WHAT THE EXERCISE ASKS: Before you reproduce the entries that follow, strip out any image they contain and keep the rest exact.

TASK DATA:
※

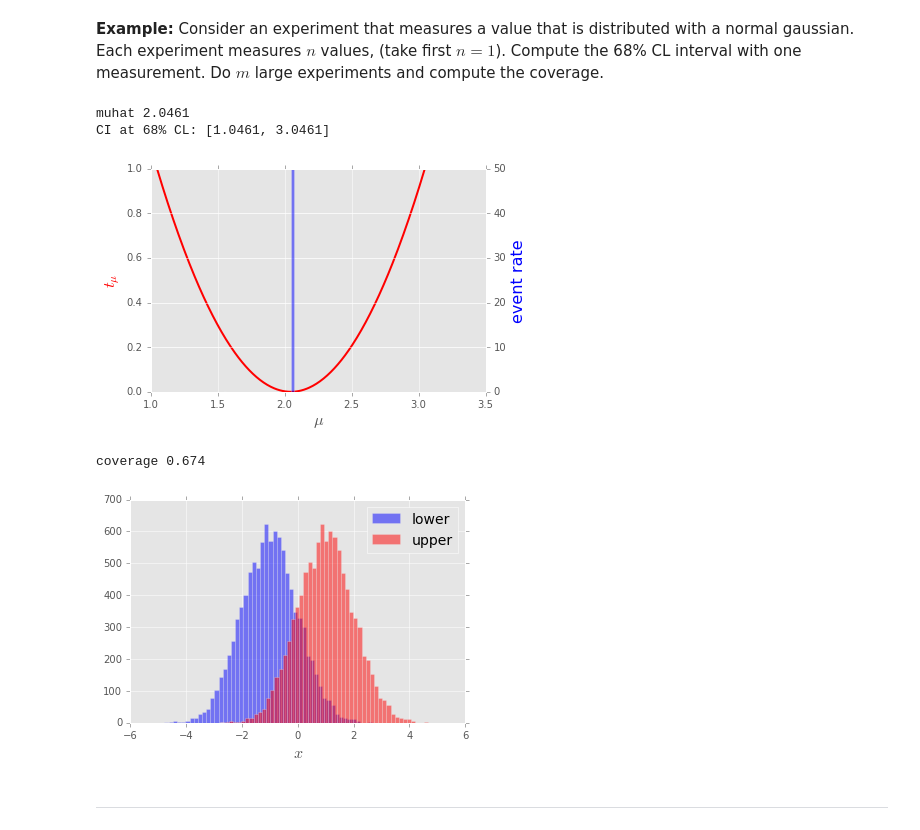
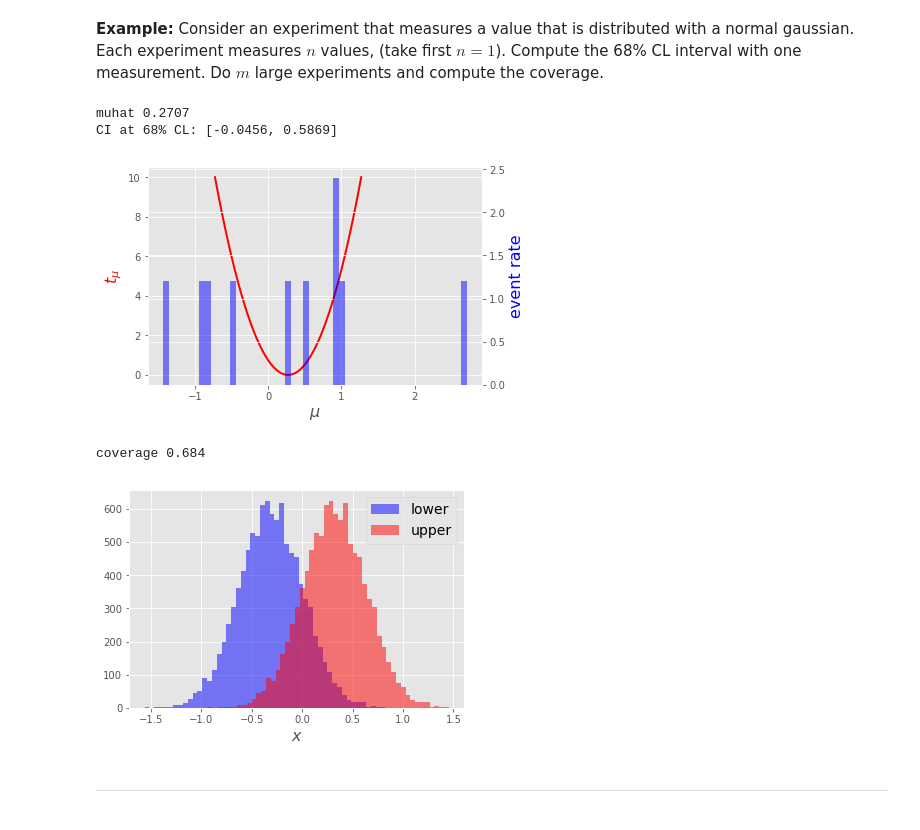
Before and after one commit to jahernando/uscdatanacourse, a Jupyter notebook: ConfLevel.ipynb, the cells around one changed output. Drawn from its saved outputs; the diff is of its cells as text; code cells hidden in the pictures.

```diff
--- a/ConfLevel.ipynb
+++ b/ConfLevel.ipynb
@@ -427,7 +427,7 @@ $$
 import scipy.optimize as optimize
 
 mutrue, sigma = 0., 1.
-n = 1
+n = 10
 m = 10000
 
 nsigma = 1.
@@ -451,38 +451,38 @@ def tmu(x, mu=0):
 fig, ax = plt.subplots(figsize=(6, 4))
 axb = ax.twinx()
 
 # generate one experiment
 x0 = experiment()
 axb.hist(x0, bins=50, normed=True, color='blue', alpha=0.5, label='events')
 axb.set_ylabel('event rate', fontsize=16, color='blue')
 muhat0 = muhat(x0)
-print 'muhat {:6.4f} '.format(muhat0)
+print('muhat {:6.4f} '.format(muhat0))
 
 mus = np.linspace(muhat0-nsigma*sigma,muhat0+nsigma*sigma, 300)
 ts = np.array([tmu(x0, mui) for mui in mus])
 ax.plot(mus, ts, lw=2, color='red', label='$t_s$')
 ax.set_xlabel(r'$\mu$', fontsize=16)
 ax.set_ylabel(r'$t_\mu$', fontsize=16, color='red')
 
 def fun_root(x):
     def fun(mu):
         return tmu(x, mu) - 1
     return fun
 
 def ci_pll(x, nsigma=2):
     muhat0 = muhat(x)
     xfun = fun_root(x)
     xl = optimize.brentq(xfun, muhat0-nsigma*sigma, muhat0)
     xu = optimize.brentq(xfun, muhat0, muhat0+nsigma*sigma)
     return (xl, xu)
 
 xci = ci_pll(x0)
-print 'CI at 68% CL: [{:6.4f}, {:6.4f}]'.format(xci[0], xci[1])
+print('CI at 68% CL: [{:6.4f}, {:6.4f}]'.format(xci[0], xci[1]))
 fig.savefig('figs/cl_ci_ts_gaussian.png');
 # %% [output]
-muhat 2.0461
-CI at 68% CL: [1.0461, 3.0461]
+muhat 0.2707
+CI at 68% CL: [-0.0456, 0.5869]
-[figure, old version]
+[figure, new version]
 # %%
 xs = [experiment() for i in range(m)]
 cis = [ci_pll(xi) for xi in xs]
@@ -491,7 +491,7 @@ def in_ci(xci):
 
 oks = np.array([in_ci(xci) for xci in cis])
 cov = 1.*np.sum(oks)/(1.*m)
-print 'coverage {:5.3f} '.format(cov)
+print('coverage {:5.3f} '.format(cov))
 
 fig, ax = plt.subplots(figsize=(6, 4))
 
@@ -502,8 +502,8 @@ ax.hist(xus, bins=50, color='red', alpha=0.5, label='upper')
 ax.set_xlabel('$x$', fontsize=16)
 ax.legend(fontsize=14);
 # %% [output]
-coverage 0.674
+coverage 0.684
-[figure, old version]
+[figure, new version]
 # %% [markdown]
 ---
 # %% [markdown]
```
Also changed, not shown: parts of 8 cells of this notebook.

※

RESPONSE:
Before and after one commit to jahernando/uscdatanacourse, a Jupyter notebook: ConfLevel.ipynb, the cells around one changed output. Drawn from its saved outputs; the diff is of its cells as text; code cells hidden in the pictures.

```diff
--- a/ConfLevel.ipynb
+++ b/ConfLevel.ipynb
@@ -427,7 +427,7 @@ $$
 import scipy.optimize as optimize
 
 mutrue, sigma = 0., 1.
-n = 1
+n = 10
 m = 10000
 
 nsigma = 1.
@@ -451,38 +451,38 @@ def tmu(x, mu=0):
 fig, ax = plt.subplots(figsize=(6, 4))
 axb = ax.twinx()
 
 # generate one experiment
 x0 = experiment()
 axb.hist(x0, bins=50, normed=True, color='blue', alpha=0.5, label='events')
 axb.set_ylabel('event rate', fontsize=16, color='blue')
 muhat0 = muhat(x0)
-print 'muhat {:6.4f} '.format(muhat0)
+print('muhat {:6.4f} '.format(muhat0))
 
 mus = np.linspace(muhat0-nsigma*sigma,muhat0+nsigma*sigma, 300)
 ts = np.array([tmu(x0, mui) for mui in mus])
 ax.plot(mus, ts, lw=2, color='red', label='$t_s$')
 ax.set_xlabel(r'$\mu$', fontsize=16)
 ax.set_ylabel(r'$t_\mu$', fontsize=16, color='red')
 
 def fun_root(x):
     def fun(mu):
         return tmu(x, mu) - 1
     return fun
 
 def ci_pll(x, nsigma=2):
     muhat0 = muhat(x)
     xfun = fun_root(x)
     xl = optimize.brentq(xfun, muhat0-nsigma*sigma, muhat0)
     xu = optimize.brentq(xfun, muhat0, muhat0+nsigma*sigma)
     return (xl, xu)
 
 xci = ci_pll(x0)
-print 'CI at 68% CL: [{:6.4f}, {:6.4f}]'.format(xci[0], xci[1])
+print('CI at 68% CL: [{:6.4f}, {:6.4f}]'.format(xci[0], xci[1]))
 fig.savefig('figs/cl_ci_ts_gaussian.png');
 # %% [output]
-muhat 2.0461
-CI at 68% CL: [1.0461, 3.0461]
+muhat 0.2707
+CI at 68% CL: [-0.0456, 0.5869]
-[figure, old version]
+[figure, new version]
 # %%
 xs = [experiment() for i in range(m)]
 cis = [ci_pll(xi) for xi in xs]
@@ -491,7 +491,7 @@ def in_ci(xci):
 
 oks = np.array([in_ci(xci) for xci in cis])
 cov = 1.*np.sum(oks)/(1.*m)
-print 'coverage {:5.3f} '.format(cov)
+print('coverage {:5.3f} '.format(cov))
 
 fig, ax = plt.subplots(figsize=(6, 4))
 
@@ -502,8 +502,8 @@ ax.hist(xus, bins=50, color='red', alpha=0.5, label='upper')
 ax.set_xlabel('$x$', fontsize=16)
 ax.legend(fontsize=14);
 # %% [output]
-coverage 0.674
+coverage 0.684
-[figure, old version]
+[figure, new version]
 # %% [markdown]
 ---
 # %% [markdown]
```
Also changed, not shown: parts of 8 cells of this notebook.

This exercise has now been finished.